Flirting may seem an innocent pastime. But in Titipu, it can be fatal.
That is the underlying threat that creates all of the ridiculous (and uproarious) complications in Hot Mikado, a wildly staged sendup of the Gilbert and Sullivan operetta of a similar title, that opened Monday at Theatre Three.
This 1986 musical comedy with music by Rob Bowman and book and lyrics by David H. Bell, is based on a 1939 production of a show with the same title. The program notes tell us that the main aspects retained from that first production are found in the late-’30s feel of the music and characterizations in this more recent version. Bowman and Bell apparently took the skeleton of that older show and fleshed it out with fresh music and dialog.
The result, judging by this production directed by Bruce R. Coleman, is a scream. This updated version retains the spirit of the original by sticking to the absurd plot G&S concocted for this show (it’s all about forbidden love, a pending execution and bureaucratic ineptitude; don’t worry about it) and incorporating trademark elements such as the tongue-twisting word play that made these operettas so popular in their day.
The rambunctious musical style, which sporadically quotes Sullivan’s original score and Gilbert’s lyrics, reflects the era of the first Hot Mikado. When the three little maids from school do their eponymous number, for example, they sound like the Andrews sisters.
So the source material deserves a lot of credit here. But this production really soars on its performances and its busy, garish look.
Paul Taylor, as the Lord High Executioner Ko-Ko, and Denise Lee, as the scorned woman Katisha, lead the charge with performances that, together, offer more ham than an Easter buffet. They go so far over the top that they cannot even see the top from where they wind up. But in this show, that works, because everything else is played at pretty much the same pitch.
Slight exceptions to that rule are Dennis Wees (Nanki-Po) and Natalie Coca (Yum-Yum). As the lovers at the center of his nonsense (much of which is triggered by the fact that flirting is a capital crime in the fictional Japanese village of Titipu), the pair provides some outstanding vocal work and has to play things just a bit straighter than the loony tunes orbiting around them.
Also making an indelible impression is Fort Worth actor Major Attaway, as the Mikado, the potentate of this zany world. After making his initial entrance in the second act in a resplendent, blindingly white suit, Attaway owns the theater in exactly the way his character should.
He is certainly not the only well-clothed character. The costume designs, also by Coleman, offer zoot suit-like fashions in brilliant, comic-strip colors that greatly accentuate the loud and proud overall tone of the production.
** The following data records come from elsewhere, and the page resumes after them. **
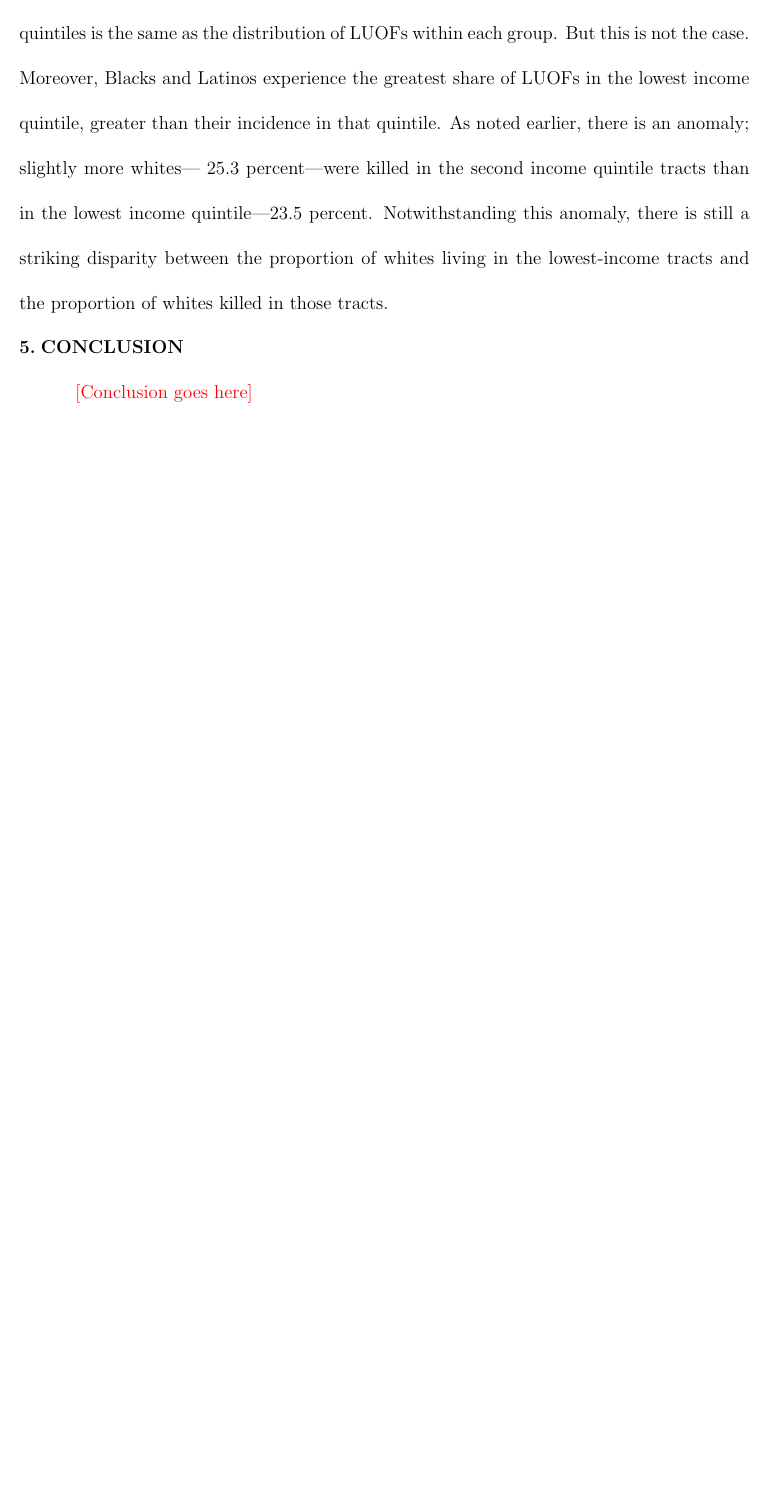
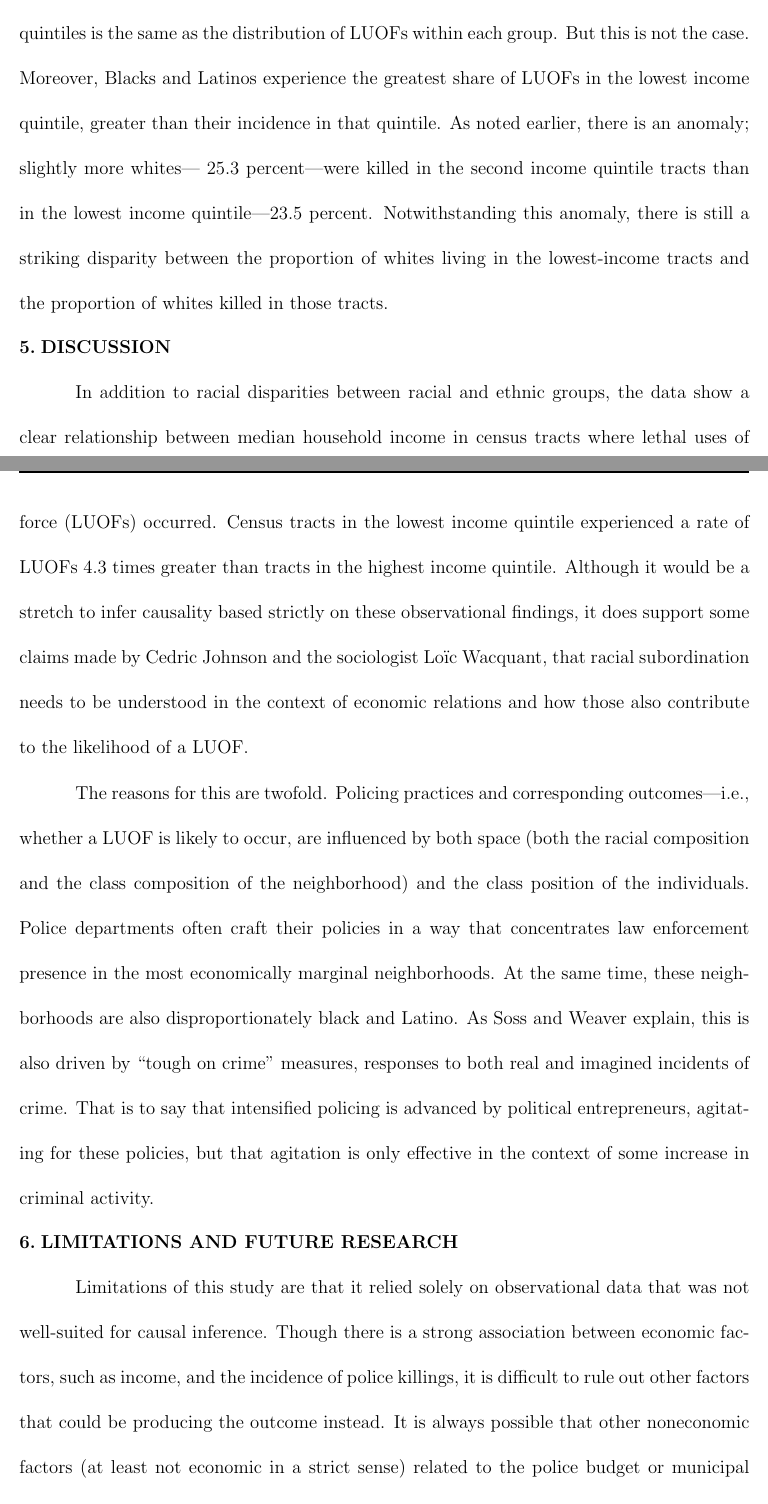
Before and after one commit to matthewacarson/ps_thesis_latex, a LaTeX thesis (ps_honors_thesis_abbreviated.tex): part of page 29 of 35 before the commit and two parts of pages 29 and 30 of 37 after it, the two joined at a grey line, cut so that both start at the same text, the shorter picture padded with empty space. Compiled offline with pdfLaTeX.

Commit message:
Before bed

```diff
--- a/ps_honors_thesis_abbreviated.tex
+++ b/ps_honors_thesis_abbreviated.tex
@@ -501,9 +501,18 @@ Comparisons between each race’s population distribution across income quintile
 
 {\color{red}Table 7} places these data side-by-side, providing a visualization of how the two distributions in {\color{red}Figure 10 and Figure 11} differ. If the data bars were exactly the same across each row, it would indicate that the distribution of the racial group population across income quintiles is the same as the distribution of LUOFs within each group. But this is not the case. Moreover, Blacks and Latinos experience the greatest share of LUOFs in the lowest income quintile, greater than their incidence in that quintile. As noted earlier, there is an anomaly; slightly more whites— 25.3 percent—were killed in the second income quintile tracts than in the lowest income quintile—23.5 percent. Notwithstanding this anomaly, there is still a striking disparity between the proportion of whites living in the lowest-income tracts and the proportion of whites killed in those tracts.
 
-\section{CONCLUSION}\
+\section{DISCUSSION}\
 
-{\color{red}[Conclusion goes here]}
+In addition to racial disparities between racial and ethnic groups, the data show a clear relationship between median household income in census tracts where lethal uses of force (LUOFs) occurred. Census tracts in the lowest income quintile experienced a rate of LUOFs 4.3 times greater than tracts in the highest income quintile. Although it would be a stretch to infer causality based strictly on these observational findings, it does support some claims made by Cedric Johnson and the sociologist Loïc Wacquant, that racial subordination needs to be understood in the context of economic relations and how those also contribute to the likelihood of a LUOF.
+
+The reasons for this are twofold. Policing practices and corresponding outcomes—i.e., whether a LUOF is likely to occur, are influenced by both space (both the racial composition and the class composition of the neighborhood) and the class position of the individuals. Police departments often craft their policies in a way that concentrates law enforcement presence in the most economically marginal neighborhoods. At the same time, these neighborhoods are also disproportionately black and Latino. As Soss and Weaver explain, this is also driven by “tough on crime” measures, responses to both real and imagined incidents of crime. That is to say that intensified policing is advanced by political entrepreneurs, agitating for these policies, but that agitation is only effective in the context of some increase in criminal activity.
+
+\section{LIMITATIONS AND FUTURE RESEARCH} \
+
+Limitations of this study are that it relied solely on observational data that was not well-suited for causal inference. Though there is a strong association between economic factors, such as income, and the incidence of police killings, it is difficult to rule out other factors that could be producing the outcome instead. It is always possible that other noneconomic factors (at least not economic in a strict sense) related to the police budget or municipal politics could be driving the incidence of police killings as much as or more than the economic deprivation of a neighborhood or region. It is also possible, though probably less likely, that the causal path is in reverse of what has been suggested in this paper, that the high LUOF rate is leading to lower neighborhood incomes and impoverishment.
+
+
+% {\color{red}[Conclusion goes here]}
 
 \clearpage
 \section{APPENDIX}
```
Also changed, not shown: ps_honors_thesis_abbreviated.tex (4 more changed lines).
David Walsh’s set is just Oriental enough to carry the point. And its varying levels prove to be a great playground for choreographer Kelly McCain, who creates a lot of great moves for this large and talented cast. And a six-piece, live band, led by music director Scott Eckert, makes sure the singers and hoofers have solid support.
Indeed, it should be emphasized that, while the leads shine in a number of ways, there is not a weak link to be found among the players. Almost everyone who has a song or a line more than makes the most of it.
A slight complaint that might be made is that the show is a bit too big for its space. Coleman and McCain do a brilliant job of making sure everything fits, but there are times when they seem a bit constrained.
But, on the whole, this show is pure fun. If you like your entertainment in a topsy-turvy style, Hot Mikado is your hot ticket.